One thing all future predictions have in common: they‘re rooted in our current understanding of how the world works. It‘s difficult to escape that mindset. We have no idea how technology will evolve, so our ideas are connected to the technology of today.
For complicated reasons that will be fully explained here in a couple of weeks, I was in Bathurst, some 200 kilometres out of Sydney, first thing Saturday. Because it was early in the morning and I wasn't near home or the office, I decided to get a coffee rather than an orange juice with my compulsory McDonald's breakfast. This turned out to have unexpected consequences.
So Lifehacker readers voted for me to eat a Quarter Pounder for lunch yesterday as part of my all McDonald’s diet. The Quarter Pounder is, quite honestly, one of the duller items on the menu, so what was I going to do? The answer was to glam it up.
When you're on a diet that has restricted calorie counts and specific rules, sacrifices are involved. I'm not going to pretend these are always easy to ignore. This is what I'm not enjoying about my McDonald's-only diet.
With less (often much less) than 2000 calories a day, my McDonald's-only diet definitely hits the mark in terms of energy requirements. But how does it stack up on other nutritional measures: protein, fat and sodium? As you might well expect, it's salt that's the biggest problem. Plus: vote for what I eat tomorrow!
Despite an apparent widespread belief that there's no way I could possibly feel full while eating nothing but a calorie-controlled diet of food entirely from McDonald's, hunger has not been an issue. At no point has my stomach felt unacceptably empty. My wallet? That's another story.
Day 1: When you tell people that you're going on a McDonald's-only diet, they're more than willing to offer advice, suggesting which items you should skip and which foods are a good choice.

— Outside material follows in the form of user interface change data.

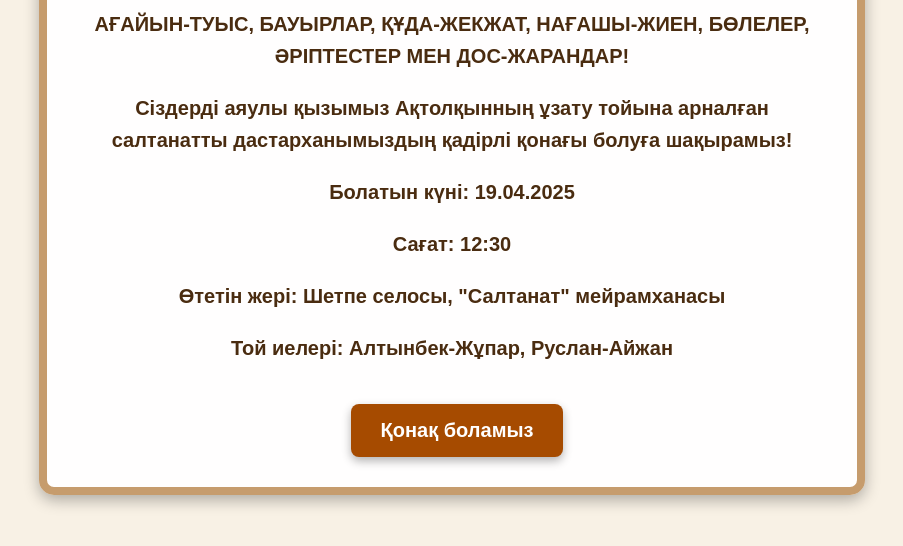
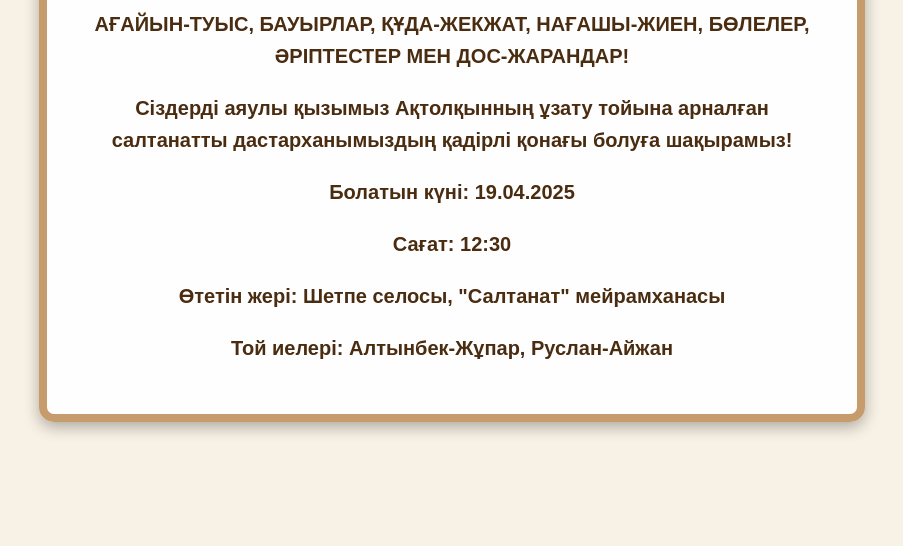
Before and after one commit to Ekon0/uzatu_toi, a plain HTML site: page index.html in a window 1280 px wide. Shown: the part 200-746 px from the top of the page, without its empty margins (188-1091 px from the left). Drawn offline with Linux system fonts and the light colour scheme.

Commit message:
Update index.html

```diff
--- a/index.html
+++ b/index.html
@@ -3,7 +3,7 @@
 <head>
     <meta charset="UTF-8">
     <meta name="viewport" content="width=device-width, initial-scale=1.0">
-    <title>Ақтолқынның Қыз Ұзату Тойы</title>
+    <title>Ақтолқын Қыз Ұзату Тойы</title>
     <link rel="stylesheet" href="style.css">
 </head>
 <body>
@@ -19,8 +19,6 @@
         </div>
 
         <p class="hosts"><strong>Той иелері:</strong> Алтынбек-Жұпар, Руслан-Айжан</p>
-
-        <a href="#" class="button">Қонақ боламыз</a>
     </div>
 </body>
 </html>
```
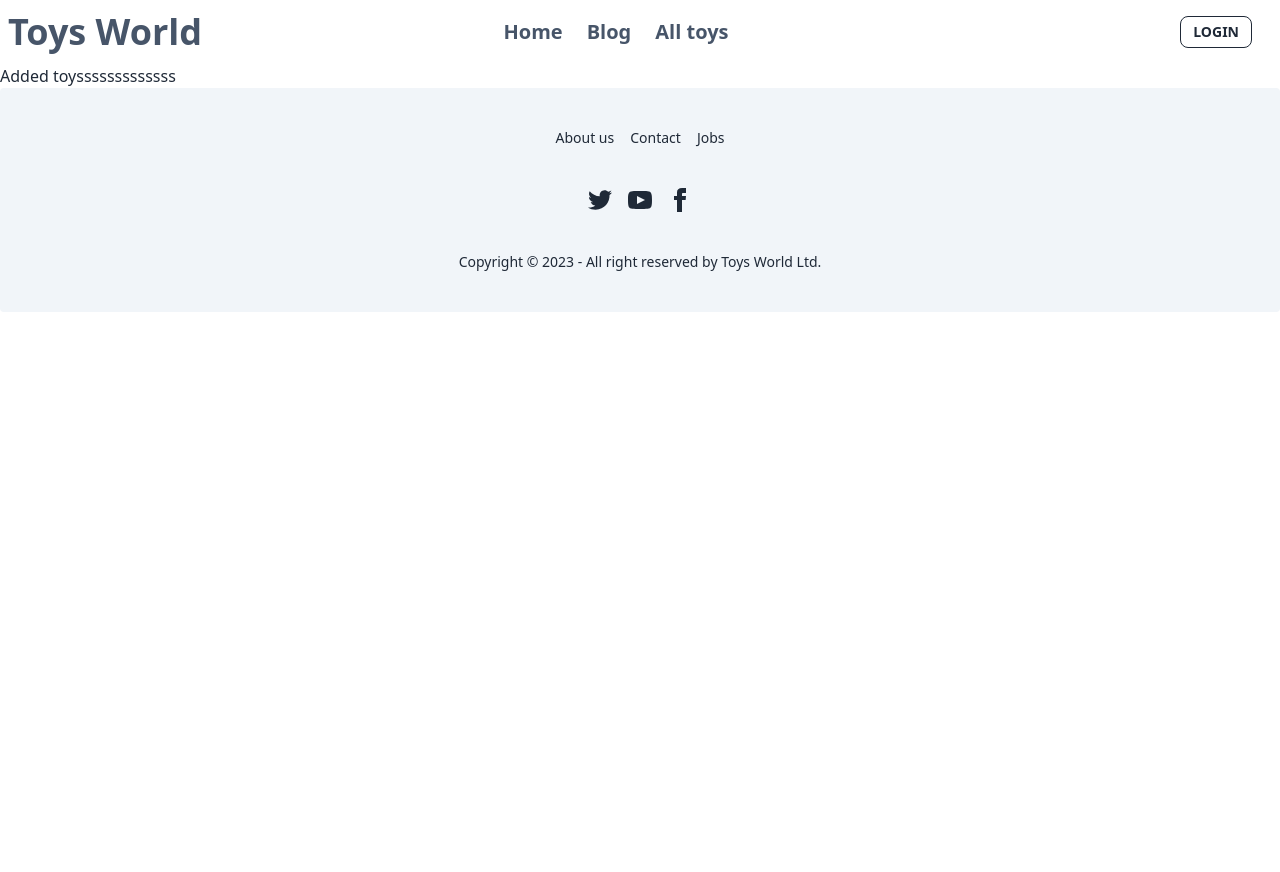
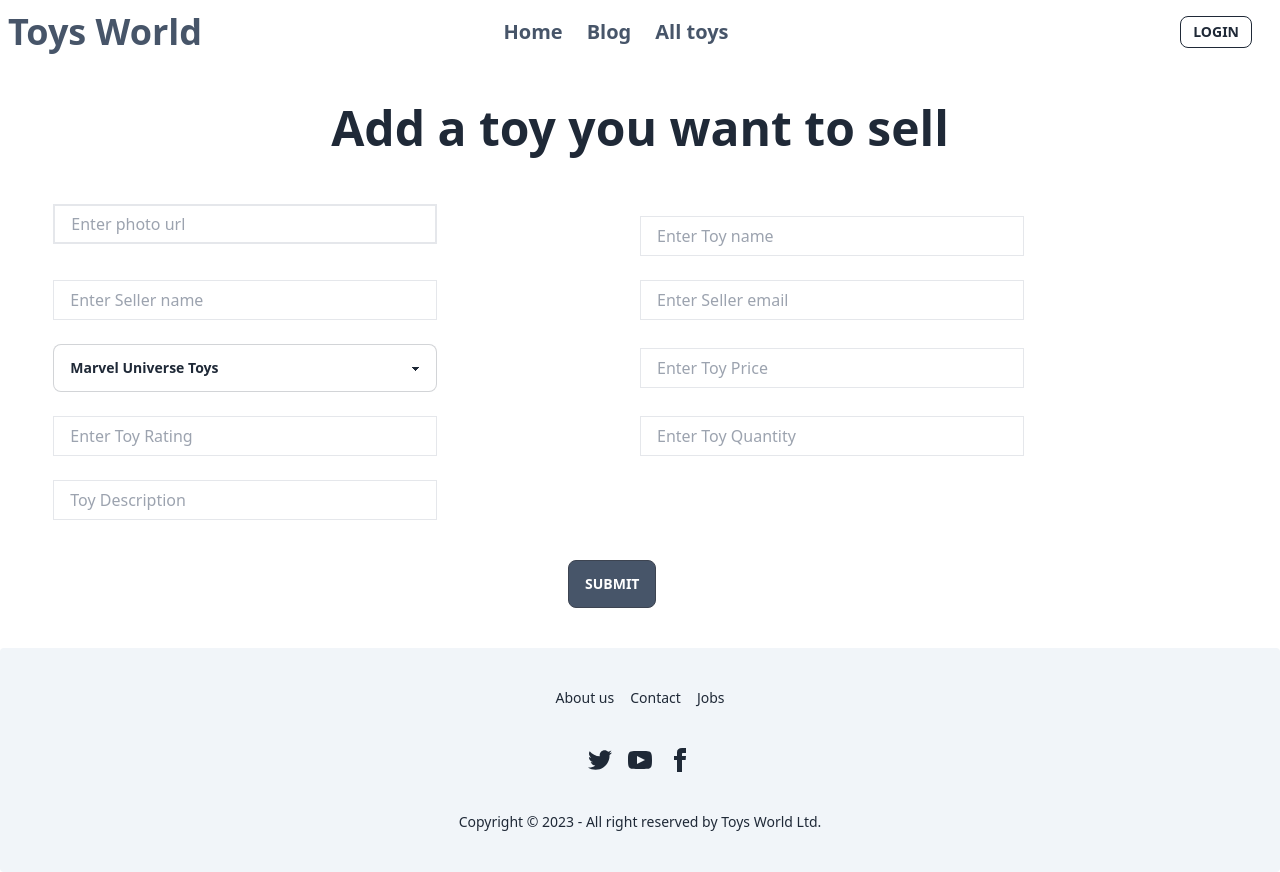
Before and after one commit to abdulahaddf/Toys-world, a React (Vite) app: page /add in a window 1280 px wide. Before the commit the page ends 800 px from the top, so only its background shows below. Built offline with nearby package versions, Linux system fonts and the light colour scheme; no server answers.

Commit message:
form created for adding a toy

```diff
--- a/package.json
+++ b/package.json
@@ -11,12 +11,14 @@
   },
   "dependencies": {
     "@lottiefiles/react-lottie-player": "^3.5.3",
+    "aos": "^2.3.4",
     "daisyui": "^2.51.6",
     "firebase": "^9.22.0",
     "localforage": "^1.10.0",
     "match-sorter": "^6.3.1",
     "react": "^18.2.0",
     "react-dom": "^18.2.0",
+    "react-hook-form": "^7.43.9",
     "react-router-dom": "^6.11.1",
     "react-toastify": "^9.1.3",
     "sort-by": "^1.2.0",
--- a/src/pages/home/Home.jsx
+++ b/src/pages/home/Home.jsx
@@ -1,6 +1,13 @@
-import React from "react";
+import React, { useEffect } from "react";
+// import React,{useEffect} from "react";
+// importing aos
+import AOS from "aos";
+import "aos/dist/aos.css";
 
 const Home = () => {
+  useEffect(() => {
+    AOS.init();
+  }, []);
   return (
     <div>
       <div
@@ -9,17 +16,26 @@ const Home = () => {
           backgroundImage: `url("https://i.ibb.co/7jXXpKy/59950734942.png")`,
         }}
       >
-        <div className="hero-overlay bg-slate-900 bg-opacity-70"></div>
+        <div className="hero-overlay bg-black bg-opacity-70"></div>
         <div className="hero-content text-center text-neutral-content">
-          <div className="max-w-md">
-            <h1 className="mb-5 text-5xl font-extrabold">Welcome to the World of Action Toys</h1>
+          <div data-aos="fade-up" data-aos-duration="3100" className="max-w-md">
+            <h1 className="mb-5 text-5xl font-extrabold">
+              Welcome to the World of Action Toys
+            </h1>
             <p className="mb-5 text-2xl font-bold">
               Find any kind of action toys here
             </p>
-            <button className="btn btn-slate bg-white text-black font-bold">Explore</button>
+            <button className="btn btn-slate bg-white text-black font-bold">
+              Explore
+            </button>
           </div>
         </div>
       </div>
+
+
+
+
+
     </div>
   );
 };
--- a/src/pages/toys/Addtoy.jsx
+++ b/src/pages/toys/Addtoy.jsx
@@ -1,11 +1,46 @@
-import React from 'react';
+import React from "react";
+import { useForm } from "react-hook-form";
+import { AuthContext } from "../../provider/AuthProvider";
+import { useContext } from "react";
 
 const Addtoy = () => {
-    return (
-        <div>
-            <p>Added toysssssssssssss</p>
+    const {user} = useContext(AuthContext)
+  const { register, handleSubmit } = useForm();
+  const onSubmit = (data) => console.log(data);
+
+  return (
+    <div>
+        <h1 className="text-3xl md:text-5xl font-bold text-center my-10">Add a toy you want to sell</h1>
+      <form className="w-full"  onSubmit={handleSubmit(onSubmit)}>
+        <div className="grid md:grid-cols-2 space-y-6 self-center w-11/12 items-center mx-auto">
+        <input placeholder="Enter photo url" className="border-2 h-10 w-96 p-4" {...register("photo")} />
+        <input placeholder="Enter Toy name" className="border h-10 w-96 p-4" {...register("name")} />
+        <input placeholder="Enter Seller name" className="border h-10 w-96 p-4" {...register("sellerName")} />
+        <input placeholder="Enter Seller email" defaultValue={user?.email} value={user?.email} className="border h-10 w-96 p-4" {...register("sellerEmail")} />
+
+        <select className="select select-bordered h-10 w-96 " {...register("subCategory")} defaultValue="marvel" >
+  <option value="" disabled selected>Pick a Sub-Category</option>
+  <option value="marvel">Marvel Universe Toys</option>
+  <option value="dc">DC Universe Toys</option>
+  <option value="transformer">Transformers Toys</option>
+</select>
+
+
+
+        <input placeholder="Enter Toy Price" className="border h-10 w-96 p-4" {...register("price")} />
+        <input placeholder="Enter Toy Rating" className="border h-10 w-96 p-4" {...register("rating")} />
+        <input placeholder="Enter Toy Quantity" type="number" className="border h-10 w-96 p-4" {...register("quantity")} />
+        <input placeholder="Toy Description" className="border h-10 w-96 p-4" {...register("description")} />
         </div>
-    );
+
+
+
+        <div className="w-36 mx-auto my-10"><input className="btn btn-slate " type="submit" /></div>
+
+
+      </form>
+    </div>
+  );
 };
 
 export default Addtoy;
--- a/src/shared/navbar/Nav.jsx
+++ b/src/shared/navbar/Nav.jsx
@@ -160,13 +160,9 @@ const Nav = () => {
             >
               Log Out
             </button>
-            <div className="relative w-10 rounded-full">
+            <div className="relative w-10 rounded-full tooltip tooltip-left " data-tip={user?.displayName}>
               <img className="rounded-full" src={user?.photoURL} />
-              <div className="absolute top-0 hover:top-8 right-0 hover:right-12 opacity-0 hover:opacity-100">
-                <p className="text-slate-700 text-md font-medium w-24">
-                  {user?.displayName}
-                </p>
-              </div>
+
             </div>
           </div>
         ) : (
```
Also changed, not shown: 1 other file (tests, documents, lock files or other folders).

The problem is that a lot of it is misinformed.
A US man has been making headlines by losing weight while eating nothing but McDonald's. Would that be possible with the different menu options offered by Maccas in Australia? I'm going to find out by subjecting myself to the same diet.